A file specification must be an atom or a compound term with arity 1. Such compound terms are transformed to atoms as described in ref-fdi-fsp. Let FileSpec be the given or transformed atomic file specification.
The file specification
user stands for the standard input
or output stream, depending on context.
A file specification FileSpec other than
user is subject
to syntactic rewriting. Depending on the operation, the
resulting absolute filename is subject to further processing.
Syntactic rewriting is performed wrt. a context directory
Context (an absolute path), in the following steps:
A relative path that does not begin with `/' is made absolute by prepending Context followed by a `/'. Note that, under UNIX, all paths that begin with `/' are absolute.
Under Windows only, a relative path that begins with a `/' is made absolute by prepending the root (see below) of Context.
Under Windows this has not been implemented, instead a permission error is raised.
If the home directory of user is a relative path, it is made absolute using Context if needed.
The the home directory of the current user is a relative path it is made absolute using Context if needed.
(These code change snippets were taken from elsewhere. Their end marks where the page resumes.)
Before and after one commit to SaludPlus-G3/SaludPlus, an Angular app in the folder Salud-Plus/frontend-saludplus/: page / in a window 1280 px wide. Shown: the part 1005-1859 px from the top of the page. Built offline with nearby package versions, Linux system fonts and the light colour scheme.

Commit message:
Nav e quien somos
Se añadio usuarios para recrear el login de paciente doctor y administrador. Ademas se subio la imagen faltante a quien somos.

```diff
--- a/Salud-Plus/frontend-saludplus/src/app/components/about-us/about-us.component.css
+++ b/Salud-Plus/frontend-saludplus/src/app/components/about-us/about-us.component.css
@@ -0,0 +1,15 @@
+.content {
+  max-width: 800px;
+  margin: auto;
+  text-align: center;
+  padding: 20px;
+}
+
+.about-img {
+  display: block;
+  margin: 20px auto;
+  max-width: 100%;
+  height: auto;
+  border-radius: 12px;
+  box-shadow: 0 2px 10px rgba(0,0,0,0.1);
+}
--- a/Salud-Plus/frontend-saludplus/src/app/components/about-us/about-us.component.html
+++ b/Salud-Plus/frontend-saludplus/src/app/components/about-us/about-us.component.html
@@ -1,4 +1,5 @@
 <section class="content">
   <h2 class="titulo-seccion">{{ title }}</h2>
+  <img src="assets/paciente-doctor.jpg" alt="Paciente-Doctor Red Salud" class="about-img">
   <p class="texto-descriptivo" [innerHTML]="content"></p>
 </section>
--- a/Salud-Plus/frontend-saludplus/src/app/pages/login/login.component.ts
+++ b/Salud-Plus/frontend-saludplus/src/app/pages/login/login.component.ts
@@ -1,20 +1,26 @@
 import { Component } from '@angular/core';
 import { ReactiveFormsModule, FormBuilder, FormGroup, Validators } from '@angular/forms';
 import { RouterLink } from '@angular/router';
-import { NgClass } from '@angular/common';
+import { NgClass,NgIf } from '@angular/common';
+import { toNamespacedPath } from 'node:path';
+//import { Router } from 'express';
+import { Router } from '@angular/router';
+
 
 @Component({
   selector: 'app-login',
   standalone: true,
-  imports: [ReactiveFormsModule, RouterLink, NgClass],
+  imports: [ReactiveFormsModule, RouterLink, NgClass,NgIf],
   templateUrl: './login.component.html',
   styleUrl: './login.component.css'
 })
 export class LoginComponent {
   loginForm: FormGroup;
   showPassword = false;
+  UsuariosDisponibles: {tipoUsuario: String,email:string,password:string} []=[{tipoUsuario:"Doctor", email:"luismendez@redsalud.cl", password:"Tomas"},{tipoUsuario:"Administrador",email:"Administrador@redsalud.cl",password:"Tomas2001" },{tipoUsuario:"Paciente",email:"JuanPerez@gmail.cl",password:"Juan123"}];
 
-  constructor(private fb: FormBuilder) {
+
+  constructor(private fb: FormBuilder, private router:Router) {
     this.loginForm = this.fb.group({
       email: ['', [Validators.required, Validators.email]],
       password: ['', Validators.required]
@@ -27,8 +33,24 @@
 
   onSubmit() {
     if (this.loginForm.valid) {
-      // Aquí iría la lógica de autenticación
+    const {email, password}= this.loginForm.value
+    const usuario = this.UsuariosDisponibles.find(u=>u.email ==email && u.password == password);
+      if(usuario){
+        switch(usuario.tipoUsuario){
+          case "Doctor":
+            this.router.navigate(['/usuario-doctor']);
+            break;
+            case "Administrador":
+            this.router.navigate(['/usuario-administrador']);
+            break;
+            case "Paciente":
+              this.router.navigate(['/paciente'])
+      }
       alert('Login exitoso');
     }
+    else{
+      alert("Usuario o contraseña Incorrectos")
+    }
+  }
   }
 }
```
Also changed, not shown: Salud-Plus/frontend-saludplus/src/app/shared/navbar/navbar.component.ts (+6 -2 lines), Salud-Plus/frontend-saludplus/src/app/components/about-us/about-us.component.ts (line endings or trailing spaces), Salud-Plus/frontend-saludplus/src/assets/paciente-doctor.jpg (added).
In addition, under Windows, all `\' characters are converted to `/'.
Under Windows, the home directory of the current user is determined using the environment variables HOMEDRIVE and HOMEPATH.
:/where driveletter is a a single upper or lower case character in the range `a' to `z'. For example, `C:/'.
:/This is transformed to driveletter
/(a `UNC' path, also known as a network path) where host and share are non-empty and do not contain
/This is transformed to
If no root can be determined a permission error is raised.
/are replaced by a single
/.., followed by `/' or the end of the path, is replaced by `/'.
If the path still contains
/.., followed by `/' or the end
of the path, a permission error is raised.
File systems under Windows are generally case insensitive. This step ensures that two file names that differ only in case, and therefore would reference the same file in the file system, will normalize to identical atoms.
A downside to this normalization is that you cannot choose the case used for files created by SICStus Prolog on file systems such as NTFS that are case-preserving (but case-insensitive). For instance, you cannot create a file that has a mixed-case name in the file system, such as MyClass.java. Such a file would instead have a file system name myclass.java.
This seldom matters, except for aesthetics, since any Windows application that tries to open a file named MyClass.java will also find myclass.java.
The following UNIX examples assumes that Context is `/usr/'; that the environment variables VAR1, VAR2, VAR3 have the values `/opt/bin', `foo' and `~/temp' respectively and that the home directory of the current user, `joe', is `/home/joe'.
/foo/bar ==> /foo/bar /foo/.//bar/../blip/// ==> /foo/blip /foo//../bar/../../blip ==> error $VAR1/../local/ ==> /opt/local $VAR2/misc/. ==> /usr/foo/misc $VAR3/misc/. ==> /home/joe/temp/misc ~joe/../jenny/bin. ==> /home/jenny/bin
The following Windows examples assume that Context is `C:/Source/proj1'; that the environment variables VAR1, VAR2, VAR3 have the values `\\server\docs\brian', `foo' and `~/temp' respectively and that the home directory of the current user is `C:/home'.
/foo/bar ==> C:/foo/bar foo//../../blip ==> c:/source/blip $VAR1/../local/ ==> //server/docs/local $VAR2/misc/. ==> c:/source/proj1/foo/misc $VAR3/misc/. ==> c:/home/temp/misc ~joe/../jenny/bin. ==> error